Early in the week, when the forecast for Friday looked very promising, I posted a note to the forum saying, “Wow, take a look at Friday’s forecast!”, and Randy replied “Why?”, by which he meant, “Why bother to get my hopes up, since it will probably change?”. But it didn’t change (all that much), and when Friday the 13th rolled around, he was interested in giving the Trail a try, and so was Pete J. Ascutney was a consideration, but this time of year, before the park is open to the public, the process for flying there is a bit complicated. We all rendezvoused at a shopping center and headed out with the sky looking a little too good for that early in the day, clouds already popping up. My traveling companions were a little concerned that it could be blown out, but that wasn’t the impression that I had gotten from the forecast. After a couple of hours in the car, we stepped out and didn’t hear the wires whistling, so that was a good sign. Before getting in touch with Brooks to arrange to leave a car in the LZ, we took our harnesses out to launch to check out the conditions. And it was strong.

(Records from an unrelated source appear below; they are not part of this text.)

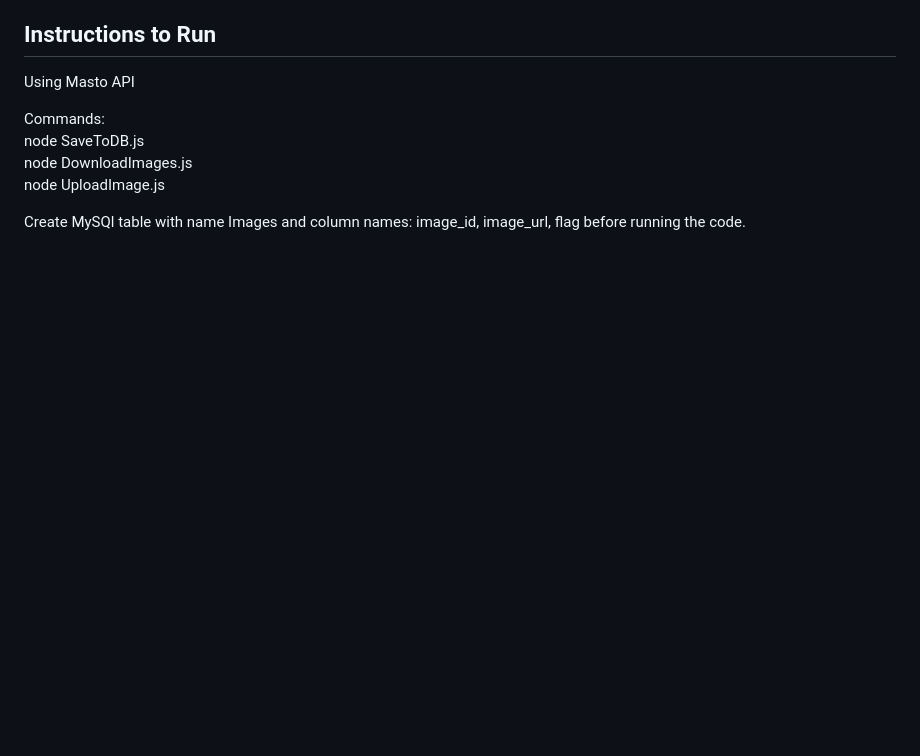
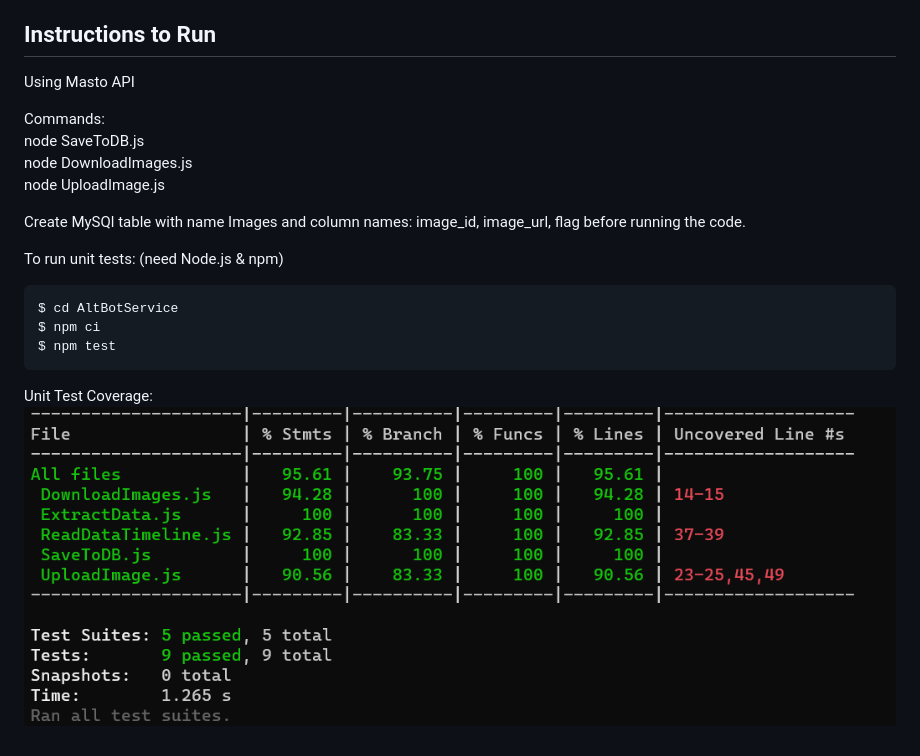
Before and after one commit to Yukimaikoriya/AltBot, a Markdown page: README.md, the part around the change. Rendered like a GitHub page; pictures changed too: Experiment/unit-test-coverage.png (added); blank space fills up the shorter version.

Commit message:
Add instructions for unit tests

````diff
--- a/README.md
+++ b/README.md
@@ -16,3 +16,12 @@ node DownloadImages.js
 node UploadImage.js
 
 Create MySQl table with name Images and column names: image_id, image_url, flag before running the code.
+
+To run unit tests: (need Node.js & npm)
+```text
+$ cd AltBotService
+$ npm ci
+$ npm test
+```
+Unit Test Coverage:
+![Screenshot of unit test result](Experiment/unit-test-coverage.png)
````
Also changed, not shown: 2 other files.
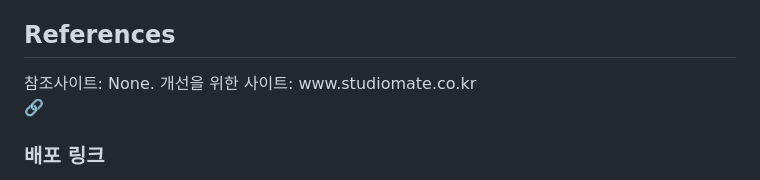
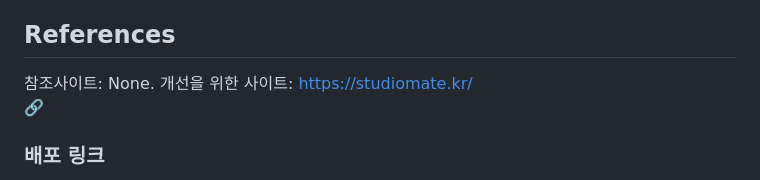
Before and after one commit to hari1010haley/ZeroSugarProject, a Markdown page: README.md, the part around the change. GitHub-like rendering.

```diff
--- a/README.md
+++ b/README.md
@@ -84,7 +84,7 @@ References
 <br>
 <h2>References</h2>
 참조사이트: None.
-개선을 위한 사이트: www.studiomate.co.kr
+개선을 위한 사이트: <a href="https://studiomate.kr/">https://studiomate.kr/</a>
 
 <br>
 🔗 <h3>배포 링크</h3> : www.healingcare.co.kr
```
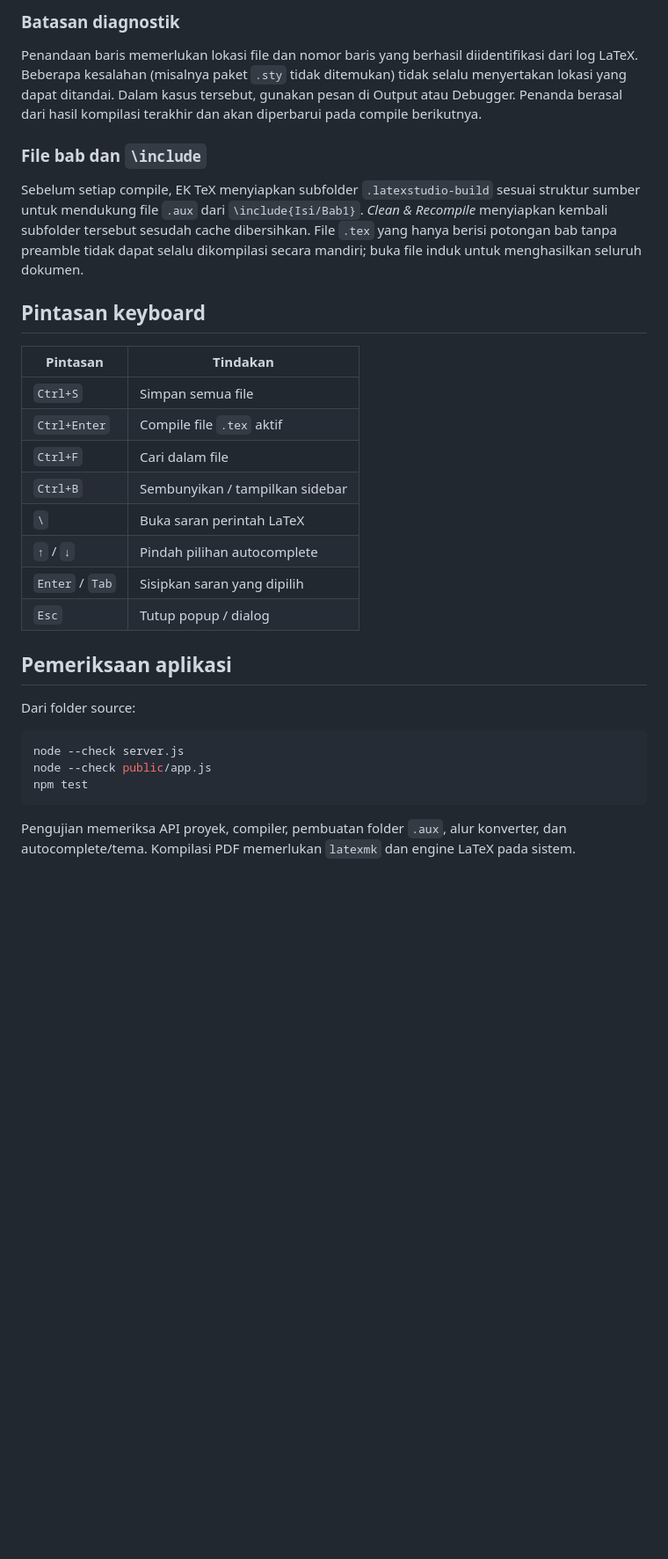
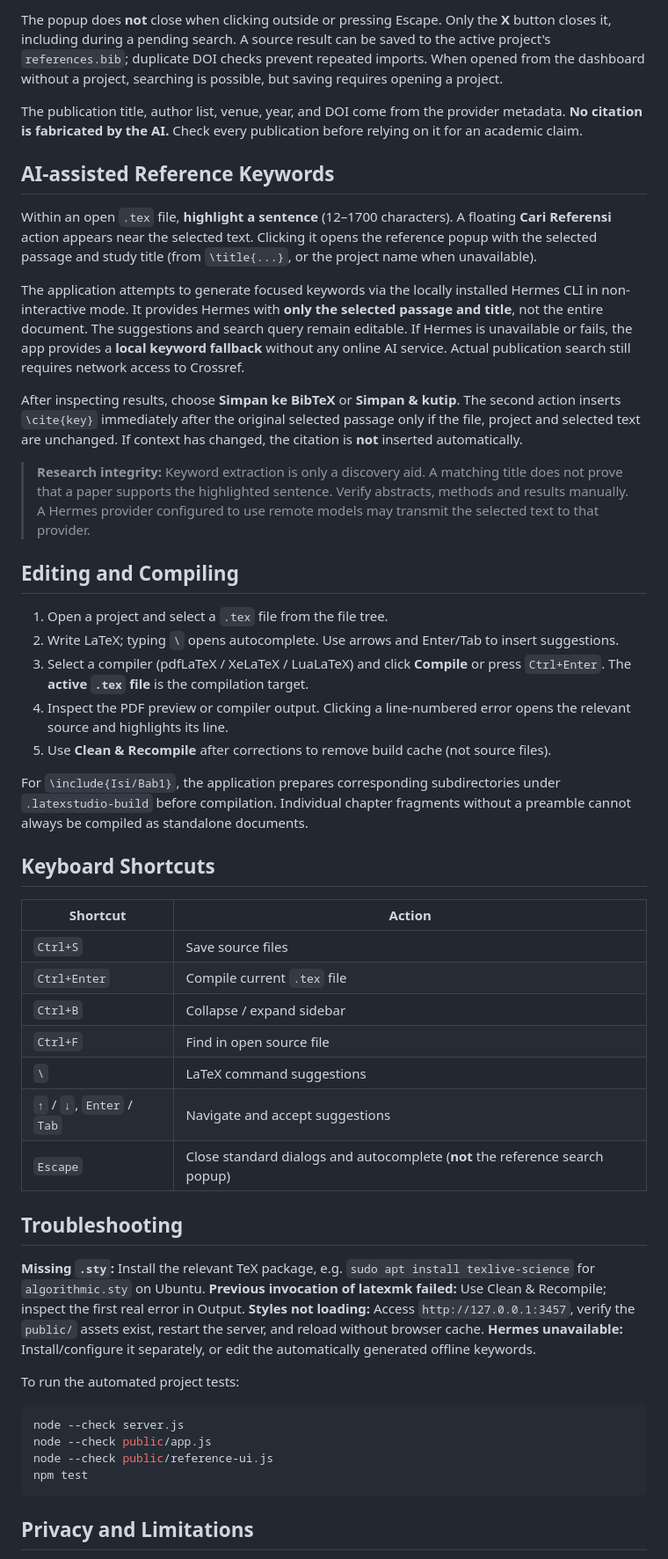
Before and after one commit to efendiyhy/ek-tex, a Markdown page: README.md, the part around the change printed below. Shown: that part at 88% size. GitHub-like rendering; blank space fills up the shorter version.

````diff
--- a/README.md
+++ b/README.md
@@ -84,34 +105,52 @@ Jika perubahan CSS/JS tidak langsung terlihat, muat ulang browser dengan **Ctrl+
 
-### Batasan diagnostik
+The popup does **not** close when clicking outside or pressing Escape. Only the **X** button closes it, including during a pending search. A source result can be saved to the active project's `references.bib`; duplicate DOI checks prevent repeated imports. When opened from the dashboard without a project, searching is possible, but saving requires opening a project.
 
-Penandaan baris memerlukan lokasi file dan nomor baris yang berhasil diidentifikasi dari log LaTeX. Beberapa kesalahan (misalnya paket `.sty` tidak ditemukan) tidak selalu menyertakan lokasi yang dapat ditandai. Dalam kasus tersebut, gunakan pesan di Output atau Debugger. Penanda berasal dari hasil kompilasi terakhir dan akan diperbarui pada compile berikutnya.
+The publication title, author list, venue, year, and DOI come from the provider metadata. **No citation is fabricated by the AI.** Check every publication before relying on it for an academic claim.
 
-### File bab dan `\include`
+## AI-assisted Reference Keywords
 
-Sebelum setiap compile, EK TeX menyiapkan subfolder `.latexstudio-build` sesuai struktur sumber untuk mendukung file `.aux` dari `\include{Isi/Bab1}`. *Clean & Recompile* menyiapkan kembali subfolder tersebut sesudah cache dibersihkan. File `.tex` yang hanya berisi potongan bab tanpa preamble tidak dapat selalu dikompilasi secara mandiri; buka file induk untuk menghasilkan seluruh dokumen.
+Within an open `.tex` file, **highlight a sentence** (12–1700 characters). A floating **Cari Referensi** action appears near the selected text. Clicking it opens the reference popup with the selected passage and study title (from `\title{...}`, or the project name when unavailable).
 
-## Pintasan keyboard
+The application attempts to generate focused keywords via the locally installed Hermes CLI in non-interactive mode. It provides Hermes with **only the selected passage and title**, not the entire document. The suggestions and search query remain editable. If Hermes is unavailable or fails, the app provides a **local keyword fallback** without any online AI service. Actual publication search still requires network access to Crossref.
 
-| Pintasan | Tindakan |
+After inspecting results, choose **Simpan ke BibTeX** or **Simpan & kutip**. The second action inserts `\cite{key}` immediately after the original selected passage only if the file, project and selected text are unchanged. If context has changed, the citation is **not** inserted automatically.
+
+> **Research integrity:** Keyword extraction is only a discovery aid. A matching title does not prove that a paper supports the highlighted sentence. Verify abstracts, methods and results manually. A Hermes provider configured to use remote models may transmit the selected text to that provider.
+
+## Editing and Compiling
+
+1. Open a project and select a `.tex` file from the file tree.
+2. Write LaTeX; typing `\` opens autocomplete. Use arrows and Enter/Tab to insert suggestions.
+3. Select a compiler (pdfLaTeX / XeLaTeX / LuaLaTeX) and click **Compile** or press `Ctrl+Enter`. The **active `.tex` file** is the compilation target.
+4. Inspect the PDF preview or compiler output. Clicking a line-numbered error opens the relevant source and highlights its line.
+5. Use **Clean & Recompile** after corrections to remove build cache (not source files).
+
+For `\include{Isi/Bab1}`, the application prepares corresponding subdirectories under `.latexstudio-build` before compilation. Individual chapter fragments without a preamble cannot always be compiled as standalone documents.
+
+## Keyboard Shortcuts
+
+| Shortcut | Action |
 |---|---|
-| `Ctrl+S` | Simpan semua file |
-| `Ctrl+Enter` | Compile file `.tex` aktif |
-| `Ctrl+F` | Cari dalam file |
-| `Ctrl+B` | Sembunyikan / tampilkan sidebar |
-| `\` | Buka saran perintah LaTeX |
-| `↑` / `↓` | Pindah pilihan autocomplete |
-| `Enter` / `Tab` | Sisipkan saran yang dipilih |
-| `Esc` | Tutup popup / dialog |
+| `Ctrl+S` | Save source files |
+| `Ctrl+Enter` | Compile current `.tex` file |
+| `Ctrl+B` | Collapse / expand sidebar |
+| `Ctrl+F` | Find in open source file |
+| `\` | LaTeX command suggestions |
+| `↑` / `↓`, `Enter` / `Tab` | Navigate and accept suggestions |
+| `Escape` | Close standard dialogs and autocomplete (**not** the reference search popup) |
 
-## Pemeriksaan aplikasi
+## Troubleshooting
 
-Dari folder source:
+**Missing `.sty`:** Install the relevant TeX package, e.g. `sudo apt install texlive-science` for `algorithmic.sty` on Ubuntu. **Previous invocation of latexmk failed:** Use Clean & Recompile; inspect the first real error in Output. **Styles not loading:** Access `http://127.0.0.1:3457`, verify the `public/` assets exist, restart the server, and reload without browser cache. **Hermes unavailable:** Install/configure it separately, or edit the automatically generated offline keywords.
+
+To run the automated project tests:
 
 ```bash
 node --check server.js
 node --check public/app.js
+node --check public/reference-ui.js
 npm test
 ```
 
-Pengujian memeriksa API proyek, compiler, pembuatan folder `.aux`, alur konverter, dan autocomplete/tema. Kompilasi PDF memerlukan `latexmk` dan engine LaTeX pada sistem.
+## Privacy and Limitations
 
````
Also changed, not shown: other parts of README.md (+73 -46 lines), CHANGELOG.md (+14 -18 lines), docs/dashboard-v27.png (added), docs/editor-dark-v27.png (added), 8 other files.
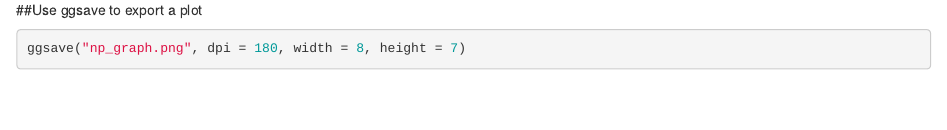
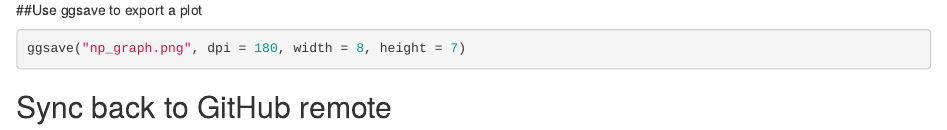
Before and after one commit to jenjohansen/r-workshop, an R Markdown document (intro-to-ggplot2.Rmd): the page in a window 1100 px wide, from 11210 px down. Rendered offline with R 4.5, knitr and Pandoc, with nearby package versions.

Commit message:
another save

````diff
--- a/intro-to-ggplot2.Rmd
+++ b/intro-to-ggplot2.Rmd
@@ -196,3 +196,6 @@ ggplot (data = ca_np, aes(x = year, y = visitors, color = park_name)) +
 ```{r}
 ggsave("np_graph.png", dpi = 180, width = 8, height = 7)
 ```
+
+
+## Sync back to GitHub remote
````
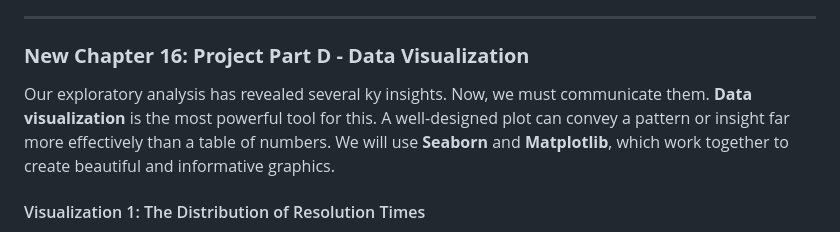
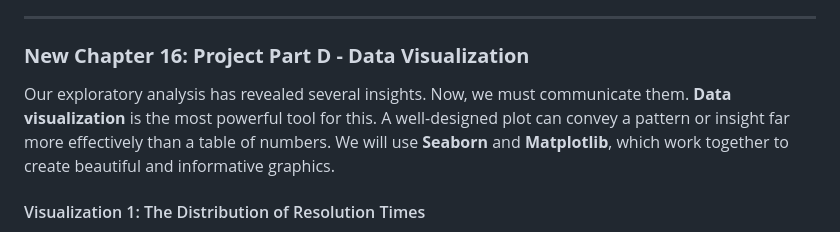
Before and after one commit to szweibel/workshops, a Markdown page: newest_python.md, the part around the change. Drawn GitHub-style.

Commit message:
Fix typo in Chapter 16: Project Part D - Data Visualization for clarity

```diff
--- a/newest_python.md
+++ b/newest_python.md
@@ -1145,7 +1145,7 @@ In Brooklyn, the NYPD is by far the most frequently contacted agency for 311 com
 
 ### **New Chapter 16: Project Part D - Data Visualization**
 
-Our exploratory analysis has revealed several ky insights. Now, we must communicate them. **Data visualization** is the most powerful tool for this. A well-designed plot can convey a pattern or insight far more effectively than a table of numbers. We will use **Seaborn** and **Matplotlib**, which work together to create beautiful and informative graphics.
+Our exploratory analysis has revealed several insights. Now, we must communicate them. **Data visualization** is the most powerful tool for this. A well-designed plot can convey a pattern or insight far more effectively than a table of numbers. We will use **Seaborn** and **Matplotlib**, which work together to create beautiful and informative graphics.
 
 #### Visualization 1: The Distribution of Resolution Times
 
```
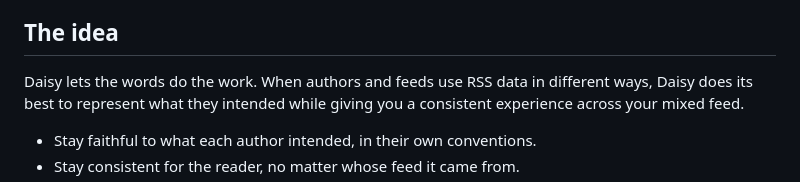
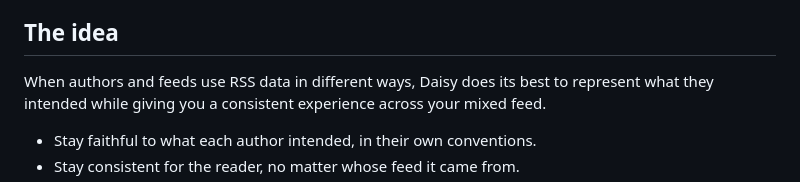
Before and after one commit to shane-hendry/daisy, a Markdown page: docs/content-design.md, the part around the change. GitHub-like rendering.

Commit message:
Content design: drop the marketing line from the intro
Co-Authored-By: Claude Sonnet 5.5 <noreply@anthropic.com>

```diff
--- a/docs/content-design.md
+++ b/docs/content-design.md
@@ -5,7 +5,7 @@ and why. For more on these ideas, visit [content-rules.md](content-rules.md), or
 
 ## The idea
 
-Daisy lets the words do the work. When authors and feeds use RSS data in
+When authors and feeds use RSS data in
 different ways, Daisy does its best to represent what they intended while giving
 you a consistent experience across your mixed feed.
 
```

There weren’t many clouds in our vicinity, just some wispy things that would form, churn around for a bit, then dissipate. Strangely, they were not drifting at all despite the surface wind that was occasionally making us take a step back to keep our balance. I went back to the car to get my wind meter, and watched it for a bit while Pete talked to Brooks on the phone. It was averaging about 15 mph, and I saw gusts up to 22, though Randy thought it felt stronger than that and questioned the accuracy of my wind meter. Pete said that Brooks had told him of a gust of 28 reported in the valley, so he wouldn’t be joining us. Each of us seemed to be willing to help the others launch if they wanted, but nobody took the others up on the offer, and none of us had any interest in launching alone at the end. Pete checked the forecast on his phone one last time, and it showed the winds increasing as the day went on. So we shrugged, wrote it off to experience, and got back in the car to drive home, with a stop for ice cream on the way.
Word came in later that although it was strong up north at Ascutney as well, the four pilots who went there managed to get off in a lull and put up the first good XC flights of the year, with the best being about 65 miles to Montague, MA, by Jeff B. Down south at Ellenville there were some excellent flights as well, with Dave H getting about 100 miles. Could we have gotten off safely at the Trail if we had waited around? Maybe, but but maybe not, and we were able to get back in time to still make use of the rest of the day. But what about tomorrow? I commented that it looked SW to me, and maybe Rutland would be worth a try. Pete said that he hoped the forecast would be bad so that he wouldn’t have to agonize over whether to go or not, and Randy cautioned that it could be too strong again.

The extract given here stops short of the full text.